If you’ve been hesitating about incorporating oils into your beauty regimen because you were low-key worried that they’d break you out, then hold off no longer. Now that you know what oils are non-comedogenic and are familiar with all of the incredible benefits that they offer, there’s literally no reason to not try them out today.
From restoring your acid mantle to giving you smoother, brighter skin, this is one of those lesser-known beauty secrets that will quickly become a huge game-changer for you once you start using them. The best part about these oils, though? They’ll help you reveal your own natural beauty – as well as give you unstoppable confidence, too!
Source 1: Silicone Polymers in Skin Care https://link.springer.com/article/10.1557/mrs2007.167

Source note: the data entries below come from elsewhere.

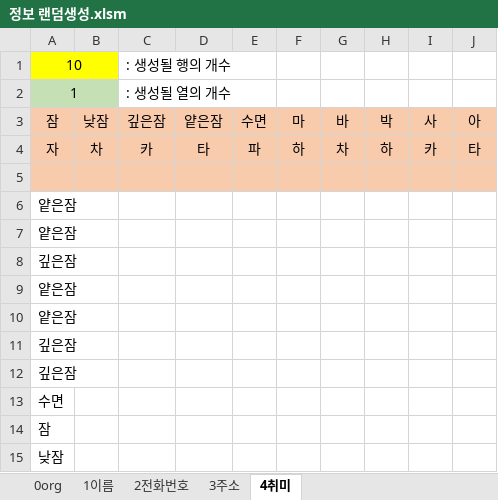
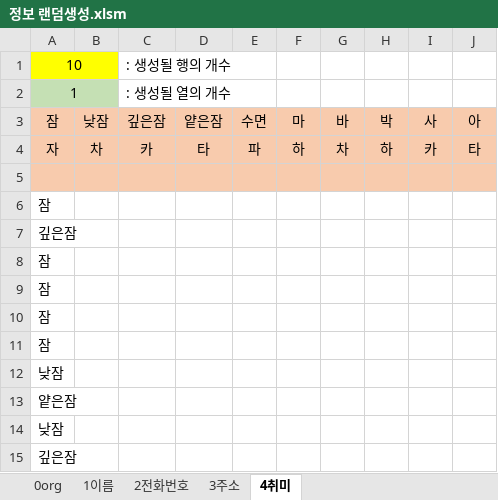
Before and after one commit to jhy0409/jhy0409, an Excel workbook: 5 Tip/정보 랜덤생성.xlsm, sheet 4취미, drawn as a sheet; values as stored, in another font and other column widths than the file's, no borders; charts and pictures not drawn; removed rows and columns are numbered as before the commit, all else as after; the diff names each change by its address in the sheet, - before the commit and + after, or states it on an @@ line.

```diff
--- a/5 Tip/정보 랜덤생성.xlsm (sheet 4취미)
+++ b/5 Tip/정보 랜덤생성.xlsm (sheet 4취미)
-row 7: 얕은잠
+row 6: 잠
-row 9: 얕은잠
-row 10: 얕은잠
-row 12: 깊은잠
-A8: 수면
+A8: 잠
+row 9: 잠
+row 10: 잠
@@ row 6 moved to row 13: 얕은잠 @@
+row 14: 낮잠
@@ row 11 moved to row 15: 깊은잠 @@
```
Also changed, not shown: sheet 3주소, 14 other files.
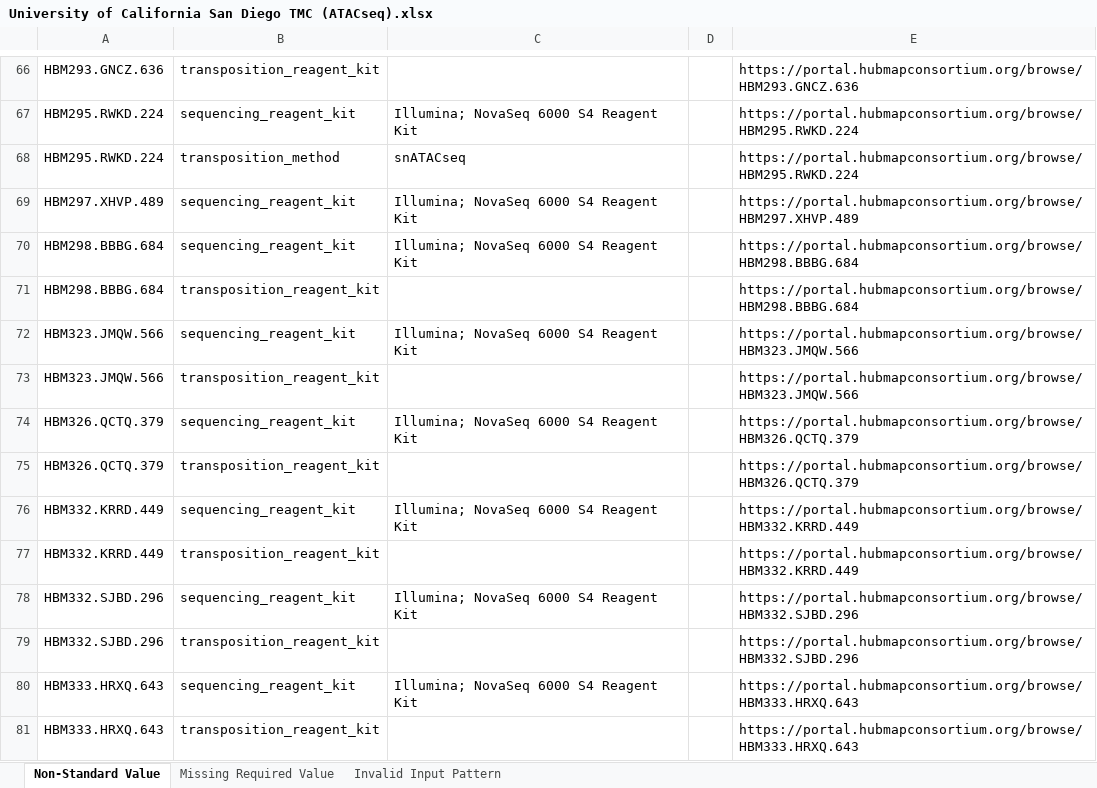
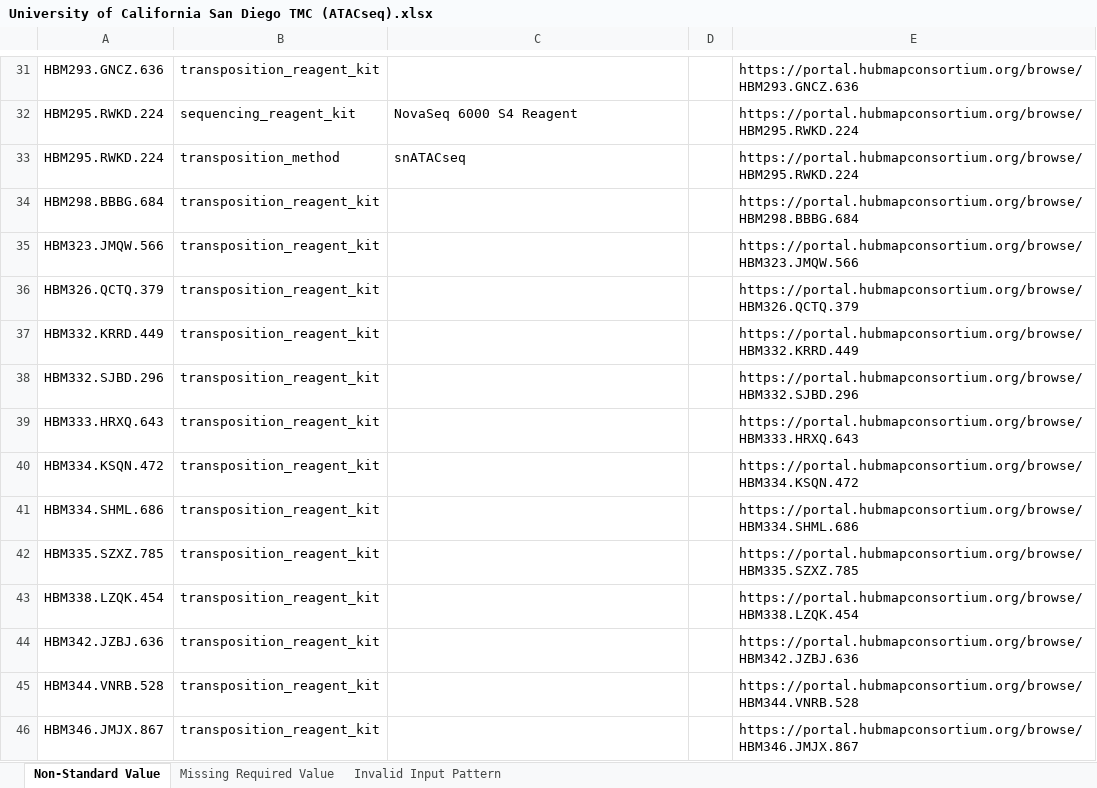
Before and after one commit to hubmapconsortium/reharmonize-legacy-metadata, an Excel workbook: metadata/atacseq/todo/University of California San Diego TMC (ATACseq).xlsx, sheet Non-Standard Value, drawn as a sheet; only a part is shown, gaps mark what is left out; the shorter side is filled out with more unchanged rows; values as stored, in another font and other column widths than the file's, no borders; removed rows and columns are numbered as before the commit, all else as after; the diff covers the shown part only; the diff names each change by its address in the sheet, - before the commit and + after, or states it on an @@ line.

```diff
--- a/metadata/atacseq/todo/University of California San Diego TMC (ATACseq).xlsx (sheet Non-Standard Value)
+++ b/metadata/atacseq/todo/University of California San Diego TMC (ATACseq).xlsx (sheet Non-Standard Value)
-C32: Illumina; NovaSeq 6000 S4 Reagent Kit
+C32: NovaSeq 6000 S4 Reagent
-row 69: HBM297.XHVP.489 | sequencing_reagent_kit | Illumina; NovaSeq 6000 S4 Reagent Kit |  | https://portal.hubmapconsortium.org/browse/HBM297.XHVP.489
-row 70: HBM298.BBBG.684 | sequencing_reagent_kit | Illumina; NovaSeq 6000 S4 Reagent Kit |  | https://portal.hubmapconsortium.org/browse/HBM298.BBBG.684
-row 72: HBM323.JMQW.566 | sequencing_reagent_kit | Illumina; NovaSeq 6000 S4 Reagent Kit |  | https://portal.hubmapconsortium.org/browse/HBM323.JMQW.566
-row 74: HBM326.QCTQ.379 | sequencing_reagent_kit | Illumina; NovaSeq 6000 S4 Reagent Kit |  | https://portal.hubmapconsortium.org/browse/HBM326.QCTQ.379
-row 76: HBM332.KRRD.449 | sequencing_reagent_kit | Illumina; NovaSeq 6000 S4 Reagent Kit |  | https://portal.hubmapconsortium.org/browse/HBM332.KRRD.449
-row 78: HBM332.SJBD.296 | sequencing_reagent_kit | Illumina; NovaSeq 6000 S4 Reagent Kit |  | https://portal.hubmapconsortium.org/browse/HBM332.SJBD.296
-row 80: HBM333.HRXQ.643 | sequencing_reagent_kit | Illumina; NovaSeq 6000 S4 Reagent Kit |  | https://portal.hubmapconsortium.org/browse/HBM333.HRXQ.643
```
Also changed, not shown: 331 removed rows and 11 edited cells elsewhere in this sheet, metadata/atacseq/todo/California Institute of Technology TMC (ATACseq).xlsx, metadata/atacseq/todo/Stanford TMC (ATACseq).xlsx, 2 other files.
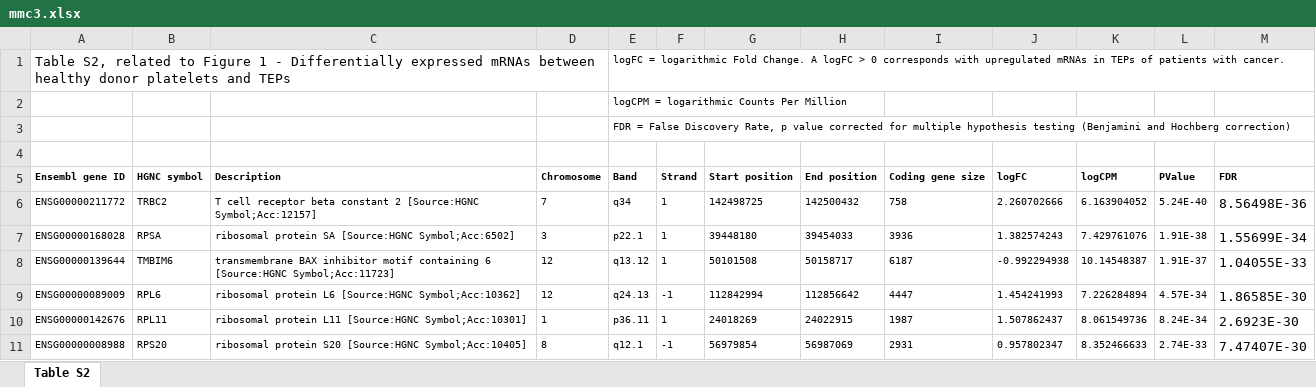
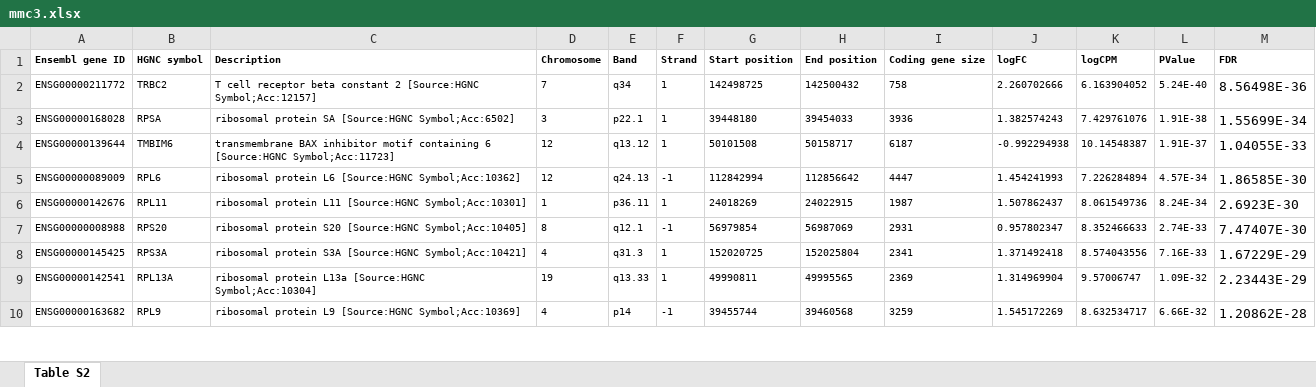
Before and after one commit to Xv-yn/AMED3002_Reproducible_Report, an Excel workbook: mmc3.xlsx, sheet Table S2, drawn as a sheet; only a part is shown; the shorter side is filled out with more unchanged rows; values as stored, in another font and other column widths than the file's, no borders; the diff names each change by its address in the sheet, - before the commit and + after, or states it on an @@ line.

```diff
--- a/mmc3.xlsx (sheet Table S2)
+++ b/mmc3.xlsx (sheet Table S2)
-row 1: Table S2, related to Figure 1 - Differentially expressed mRNAs between healthy donor platelets and TEPs |  |  |  | logFC = logarithmic Fold Change. A logFC > 0 corresponds with upregulated mRNAs in TEPs of patients with cancer.
-row 2:  |  |  |  | logCPM = logarithmic Counts Per Million
-row 3:  |  |  |  | FDR = False Discovery Rate, p value corrected for multiple hypothesis testing (Benjamini and Hochberg correction)
-row 4: (empty)
```
Also changed, not shown: 2 other files.
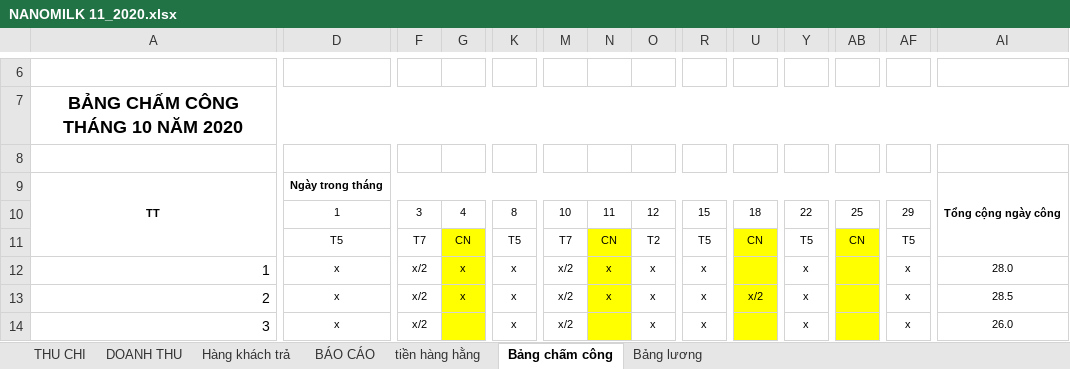
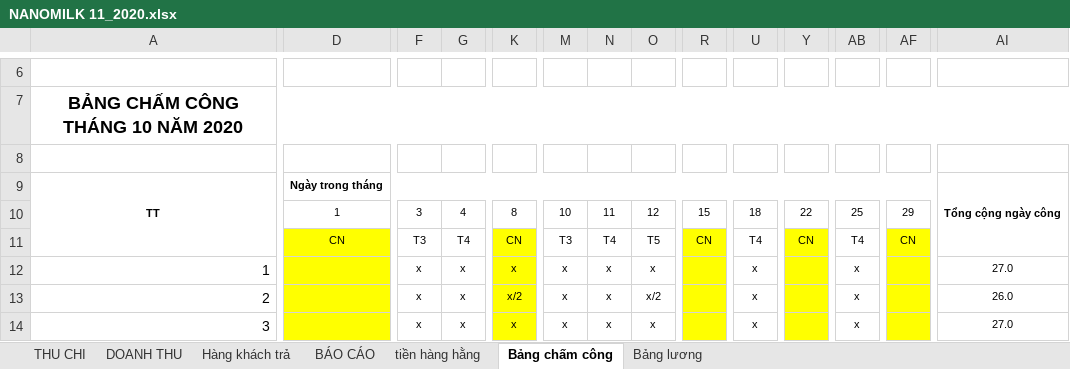
Before and after one commit to lexusna98/HangWorkspace, an Excel workbook: KẾ TOÁN - THÁI HẰNG/NANOMILK 11_2020.xlsx, sheet Bảng chấm công, drawn as a sheet; only a part is shown, gaps mark what is left out; values as stored, in another font and other column widths than the file's, no borders; removed rows and columns are numbered as before the commit, all else as after; rows hold the shown columns only; the diff covers the shown part only; the diff names each change by its address in the sheet, - before the commit and + after, or states it on an @@ line.

```diff
--- a/KẾ TOÁN - THÁI HẰNG/NANOMILK 11_2020.xlsx (sheet Bảng chấm công)
+++ b/KẾ TOÁN - THÁI HẰNG/NANOMILK 11_2020.xlsx (sheet Bảng chấm công)
-row 11:  | T5 | T7 | CN | T5 | T7 | CN | T2 | T5 | CN | T5 | CN | T5
+row 11:  | CN | T3 | T4 | CN | T3 | T4 | T5 | CN | T4 | CN | T4 | CN
-D12:D14: x
+D12:D14: (empty)
-D12:D14 fill: none
+D12:D14 fill: #FFFF00
-F12:F14: x/2
+F12:F14: x
-G12:G14 fill: #FFFF00
+G12:G14 fill: none
-K12:K14 fill: none
+K12:K14 fill: #FFFF00
-M12:M14: x/2
+M12:M14: x
-N12:N14 fill: #FFFF00
+N12:N14 fill: none
-R12:R14: x
+R12:R14: (empty)
-R12:R14 fill: none
+R12:R14 fill: #FFFF00
-U12: (empty)
+U12: x
-U12:U14 fill: #FFFF00
+U12:U14 fill: none
-Y12:Y14: x
+Y12:Y14: (empty)
-Y12:Y14 fill: none
+Y12:Y14 fill: #FFFF00
-AB12:AB14: (empty)
+AB12:AB14: x
-AB12:AB14 fill: #FFFF00
+AB12:AB14 fill: none
-AF12:AF14: x
+AF12:AF14: (empty)
-AF12:AF14 fill: none
+AF12:AF14 fill: #FFFF00
-AI12: 28.0
+AI12: 27.0
-K13: x
+K13: x/2
-O13: x
+O13: x/2
-U13: x/2
+U13: x
-AI13: 28.5
+AI13: 26.0
-G14: (empty)
+G14: x
-N14: (empty)
+N14: x
-U14: (empty)
+U14: x
-AI14: 26.0
+AI14: 27.0
```
Also changed, not shown: 25 edited cells and cell formats elsewhere in this sheet, sheet THU CHI, sheet Bảng lương, sheet tiền hàng hằng, 2 other files.
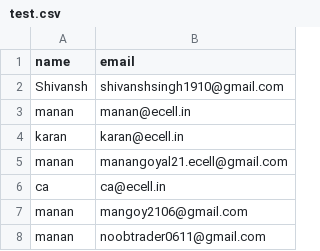
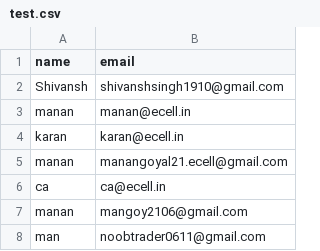
Before and after one commit to Shivansh1910/ds, a CSV file: test.csv, drawn as a sheet.

Commit message:
Update test.csv

```diff
--- a/test.csv
+++ b/test.csv
@@ -7,2 +7,2 @@ ca, ca@ecell.in
 manan, mangoy2106@gmail.com
-manan, noobtrader0611@gmail.com
+man, noobtrader0611@gmail.com
```
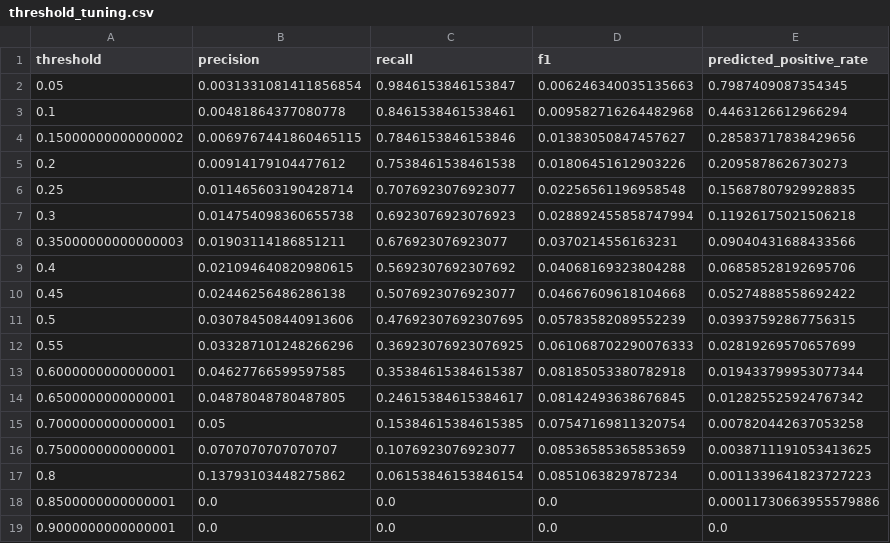
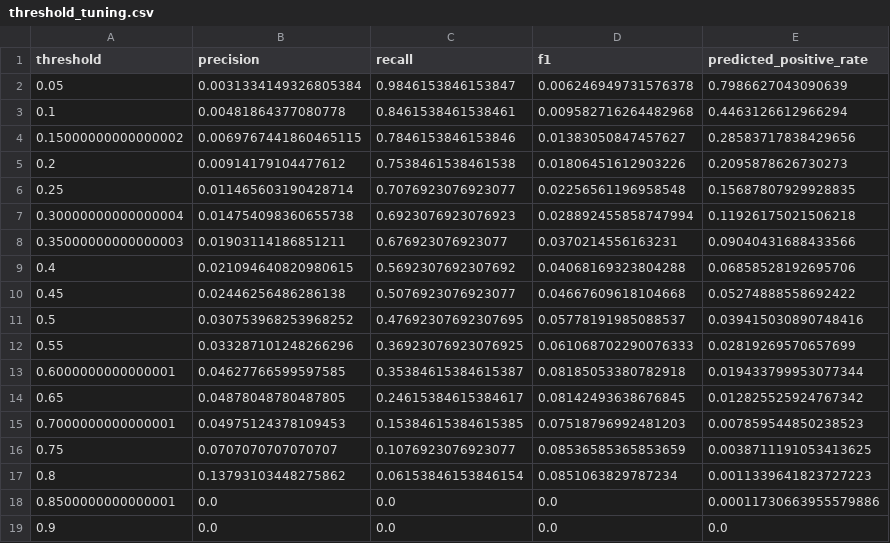
Before and after one commit to pranavsp108/ecommerce-product-analytics-experimentation, a CSV file: outputs/threshold_tuning.csv, drawn as a sheet.

```diff
--- a/outputs/threshold_tuning.csv
+++ b/outputs/threshold_tuning.csv
@@ -1,3 +1,3 @@
 threshold,precision,recall,f1,predicted_positive_rate
-0.05,0.0031331081411856854,0.9846153846153847,0.006246340035135663,0.7987409087354345
+0.05,0.0031334149326805384,0.9846153846153847,0.006246949731576378,0.7986627043090639
 0.1,0.00481864377080778,0.8461538461538461,0.009582716264482968,0.4463126612966294
@@ -6,3 +6,3 @@ threshold,precision,recall,f1,predicted_positive_rate
 0.25,0.011465603190428714,0.7076923076923077,0.02256561196958548,0.15687807929928835
-0.3,0.014754098360655738,0.6923076923076923,0.028892455858747994,0.11926175021506218
+0.30000000000000004,0.014754098360655738,0.6923076923076923,0.028892455858747994,0.11926175021506218
 0.35000000000000003,0.01903114186851211,0.676923076923077,0.0370214556163231,0.09040431688433566
@@ -10,10 +10,10 @@ threshold,precision,recall,f1,predicted_positive_rate
 0.45,0.02446256486286138,0.5076923076923077,0.04667609618104668,0.05274888558692422
-0.5,0.030784508440913606,0.47692307692307695,0.05783582089552239,0.03937592867756315
+0.5,0.030753968253968252,0.47692307692307695,0.05778191985088537,0.039415030890748416
 0.55,0.033287101248266296,0.36923076923076925,0.061068702290076333,0.02819269570657699
 0.6000000000000001,0.04627766599597585,0.35384615384615387,0.08185053380782918,0.019433799953077344
-0.6500000000000001,0.04878048780487805,0.24615384615384617,0.08142493638676845,0.012825525924767342
-0.7000000000000001,0.05,0.15384615384615385,0.07547169811320754,0.007820442637053258
-0.7500000000000001,0.0707070707070707,0.1076923076923077,0.08536585365853659,0.0038711191053413625
+0.65,0.04878048780487805,0.24615384615384617,0.08142493638676845,0.012825525924767342
+0.7000000000000001,0.04975124378109453,0.15384615384615385,0.07518796992481203,0.007859544850238523
+0.75,0.0707070707070707,0.1076923076923077,0.08536585365853659,0.0038711191053413625
 0.8,0.13793103448275862,0.06153846153846154,0.0851063829787234,0.0011339641823727223
 0.8500000000000001,0.0,0.0,0.0,0.00011730663955579886
-0.9000000000000001,0.0,0.0,0.0,0.0
+0.9,0.0,0.0,0.0,0.0
```
Also changed, not shown: outputs/model_feature_importance.csv, outputs/model_metrics.csv, 11 other files.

Source 2: Direct Human Contact with Siloxanes (Silicones) – Safety or Risk Part 1. Characteristics of Siloxanes (Silicones) https://www.ncbi.nlm.nih.gov/pmc/articles/PMC4884743/
Source 3: Grape Seed Oil Compounds: Biological and Chemical Actions for Health https://www.ncbi.nlm.nih.gov/pmc/articles/PMC4988453/
Source 4: A Review of Hemp as Food and Nutritional Supplement https://www.ncbi.nlm.nih.gov/pmc/articles/PMC7891210/
Source 5: Medicinals - Neem - NCBI Bookshelf https://www.ncbi.nlm.nih.gov/books/NBK234637/
Source 6: Therapeutic Applications of Rose Hips from Different Rosa Species https://www.ncbi.nlm.nih.gov/pmc/articles/PMC5485961/
Source 7: Moisturizers: The Slippery Road https://www.ncbi.nlm.nih.gov/pmc/articles/PMC4885180/
Source 8: Nutritional Characteristics Assessment of Sunflower Seeds, Oil and Cake. Perspective of Using Sunflower Oilcakes as a Functional Ingredient https://www.ncbi.nlm.nih.gov/pmc/articles/PMC8619027/
Source 9: Anti-Inflammatory and Skin Barrier Repair Effects of Topical Application of Some Plant Oils https://www.ncbi.nlm.nih.gov/pmc/articles/PMC5796020/
Source 10: Activation of MITF by Argan Oil Leads to the Inhibition of the Tyrosinase and Dopachrome Tautomerase Expressions in B16 Murine Melanoma Cells https://www.ncbi.nlm.nih.gov/pmc/articles/PMC3723062/
Source 11: Hair Oils: Indigenous Knowledge Revisited https://www.ncbi.nlm.nih.gov/pmc/articles/PMC9231528/
Source 12: Essential Oils as Antimicrobial Agents—Myth or Real Alternative? https://www.ncbi.nlm.nih.gov/pmc/articles/PMC6612361/
Source 13: The Role of Moisturizers in Addressing Various Kinds of Dermatitis: A Review https://www.ncbi.nlm.nih.gov/pmc/articles/PMC5849435/